The news, expected but dreaded, began to leak out on Facebook on Saturday night. Joshua Casteel had died earlier that day. He was 32. And the postings, which seemed endless, as well as those on the site of the Iraq Veterans Against the War  and on Pax Christi USA  all seemed to ache in trying to say some version of the same thing: How do we tell those who should know about this life of grace and courage, of holiness and unending search, of both consummate resolution and relentless questions? How did he fit it all into such a short time, and how do we explain that the world -- the church, the state and beyond -- needs to know of this life?
I have often been grateful that along the way of a journalistic career, one that by nature can be contentious, I have experienced a fair share of those interviews that have resulted, in the words of a favorite pastor, in "a little lift to God."

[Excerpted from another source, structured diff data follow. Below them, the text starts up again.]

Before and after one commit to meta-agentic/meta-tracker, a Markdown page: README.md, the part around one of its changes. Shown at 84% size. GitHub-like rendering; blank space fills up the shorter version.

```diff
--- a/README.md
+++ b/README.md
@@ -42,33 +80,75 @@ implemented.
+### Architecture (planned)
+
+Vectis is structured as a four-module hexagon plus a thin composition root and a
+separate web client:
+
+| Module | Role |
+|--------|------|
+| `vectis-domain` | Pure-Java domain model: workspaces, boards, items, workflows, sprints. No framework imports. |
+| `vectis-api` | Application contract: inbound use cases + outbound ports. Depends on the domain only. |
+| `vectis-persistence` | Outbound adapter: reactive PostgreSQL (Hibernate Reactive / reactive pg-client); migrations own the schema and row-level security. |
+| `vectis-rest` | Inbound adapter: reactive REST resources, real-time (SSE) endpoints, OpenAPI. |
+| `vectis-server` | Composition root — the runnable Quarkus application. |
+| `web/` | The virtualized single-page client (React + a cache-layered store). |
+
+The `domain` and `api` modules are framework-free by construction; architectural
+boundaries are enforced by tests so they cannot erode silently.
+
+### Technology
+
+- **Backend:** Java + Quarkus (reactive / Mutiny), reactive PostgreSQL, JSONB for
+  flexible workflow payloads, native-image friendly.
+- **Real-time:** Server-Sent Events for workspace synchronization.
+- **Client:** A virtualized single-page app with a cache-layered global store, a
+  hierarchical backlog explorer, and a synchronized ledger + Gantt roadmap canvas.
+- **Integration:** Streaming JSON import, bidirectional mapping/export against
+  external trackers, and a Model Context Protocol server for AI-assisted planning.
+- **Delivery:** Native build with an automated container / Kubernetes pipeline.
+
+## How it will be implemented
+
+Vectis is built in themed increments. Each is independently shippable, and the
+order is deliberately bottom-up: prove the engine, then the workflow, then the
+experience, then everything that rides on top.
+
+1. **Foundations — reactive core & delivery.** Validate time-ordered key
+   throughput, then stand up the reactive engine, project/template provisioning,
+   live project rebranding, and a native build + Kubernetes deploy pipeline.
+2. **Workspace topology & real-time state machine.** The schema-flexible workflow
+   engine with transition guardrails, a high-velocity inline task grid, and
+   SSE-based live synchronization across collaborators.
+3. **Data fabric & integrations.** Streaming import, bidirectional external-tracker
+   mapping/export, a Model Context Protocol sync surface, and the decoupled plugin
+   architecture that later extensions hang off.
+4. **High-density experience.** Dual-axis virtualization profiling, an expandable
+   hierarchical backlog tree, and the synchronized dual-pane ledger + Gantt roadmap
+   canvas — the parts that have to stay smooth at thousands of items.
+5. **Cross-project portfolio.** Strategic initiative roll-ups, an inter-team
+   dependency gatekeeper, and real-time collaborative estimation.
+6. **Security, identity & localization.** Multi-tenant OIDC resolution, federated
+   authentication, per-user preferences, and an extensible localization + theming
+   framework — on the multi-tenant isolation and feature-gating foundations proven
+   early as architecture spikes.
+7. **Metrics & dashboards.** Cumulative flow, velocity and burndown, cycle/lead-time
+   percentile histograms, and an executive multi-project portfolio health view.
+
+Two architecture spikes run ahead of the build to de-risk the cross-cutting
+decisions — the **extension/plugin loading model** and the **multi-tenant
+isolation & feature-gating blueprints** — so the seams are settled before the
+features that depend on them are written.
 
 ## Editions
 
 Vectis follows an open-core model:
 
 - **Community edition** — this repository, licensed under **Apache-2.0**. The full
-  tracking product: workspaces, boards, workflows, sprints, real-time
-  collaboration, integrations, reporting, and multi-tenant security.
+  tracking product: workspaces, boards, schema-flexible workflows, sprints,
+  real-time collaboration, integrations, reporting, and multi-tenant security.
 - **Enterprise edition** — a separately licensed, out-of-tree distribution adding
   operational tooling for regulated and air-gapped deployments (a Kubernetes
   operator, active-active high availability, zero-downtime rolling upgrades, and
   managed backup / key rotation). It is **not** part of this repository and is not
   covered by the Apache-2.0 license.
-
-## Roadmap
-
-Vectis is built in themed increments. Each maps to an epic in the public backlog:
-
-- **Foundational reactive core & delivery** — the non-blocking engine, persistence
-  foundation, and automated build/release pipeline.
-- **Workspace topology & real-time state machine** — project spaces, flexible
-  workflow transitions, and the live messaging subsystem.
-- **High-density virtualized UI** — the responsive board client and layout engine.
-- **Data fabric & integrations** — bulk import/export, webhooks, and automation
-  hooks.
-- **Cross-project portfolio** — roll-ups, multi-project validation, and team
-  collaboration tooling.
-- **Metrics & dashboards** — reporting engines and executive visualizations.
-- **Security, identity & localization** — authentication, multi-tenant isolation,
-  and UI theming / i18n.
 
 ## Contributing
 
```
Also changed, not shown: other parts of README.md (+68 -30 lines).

Interviews often poke and prod. Sometimes they can be less than gracious; often they are merely in search of information, confirmation of data or clarification. And then there are those moments when someone speaks a bit of wisdom, hands off a deep insight, recalls an experience that inspires -- call it all a bit of grace, a lift in the right direction.
Far rarer is that encounter that shakes the foundations, that brings one up against the force of a life that, by its very nature, turns the questions back on the questioner. So it was with Joshua Casteel.
I met him sometime during 2010 at a Pax Christi convention (the wheres and whys of which, I no longer recall). I heard him speak for about 15 minutes. It was not unusual fare for Pax Christi, but there was something riveting about this 29-year-old, an authenticity about a search that was ongoing, that was as deeply religious, even Catholic, as it was political and literary. It was a search, I perceived, that had apparently already bared deep layers of his soul to himself.
We chatted a bit outside the main hall. He was agreeable to a lengthier interview. We would make arrangements.
I traveled that August to Iowa City and the University of Iowa, where the soldier/writer-turned-nonviolent-believer was doing grad work in nonfiction writing. I spent the day with him, and I asked him questions and listened to his story almost nonstop -- in a coffee shop, on walks around the campus, for hours in a quiet library room. This young man, so deeply read, so full of energy and ideas and creativity, lived at the intersection of demanding and difficult questions. He smiled a lot, he joked, he had what one might term an easy affability. But deep inside, something generated a seemingly endless stream of questions and an insatiable need to understand and to synthesize everything he was taking in. I can't pretend I knew Josh very well beyond that interview. I certainly didn't know all the corners of his life. I am convinced, however, that encountering his story brings one in touch with an unusual example of sanctity.
After a break, we went to dinner with his father, Rick, and mother, Kristi Jean, and they spoke of their conversions to Catholicism that paralleled their son's discovery and his journey to Rome from nondenominational Evangelical Protestantism.
The story that resulted  ran in January 2009. His father died of cancer at age 60 a little more than a year later, in February 2010.
Josh and I were in touch again in November. He was by then living and teaching in Chicago and he was thinking of taking time off, he said in an email, "to focus more on speaking and writing, as well as begin what I hope will be the launch of a Catholic media company, a tripartite organization dedicated to the intersections of theatre, film and literary publishing."
It was the same month, I was to learn later, that he was diagnosed with what reports have termed "stage IV lung cancer." It was only through occasional looks in on his Facebook page that I followed his battle with the disease. If the family publicizes funeral arrangements, I'll pass them along.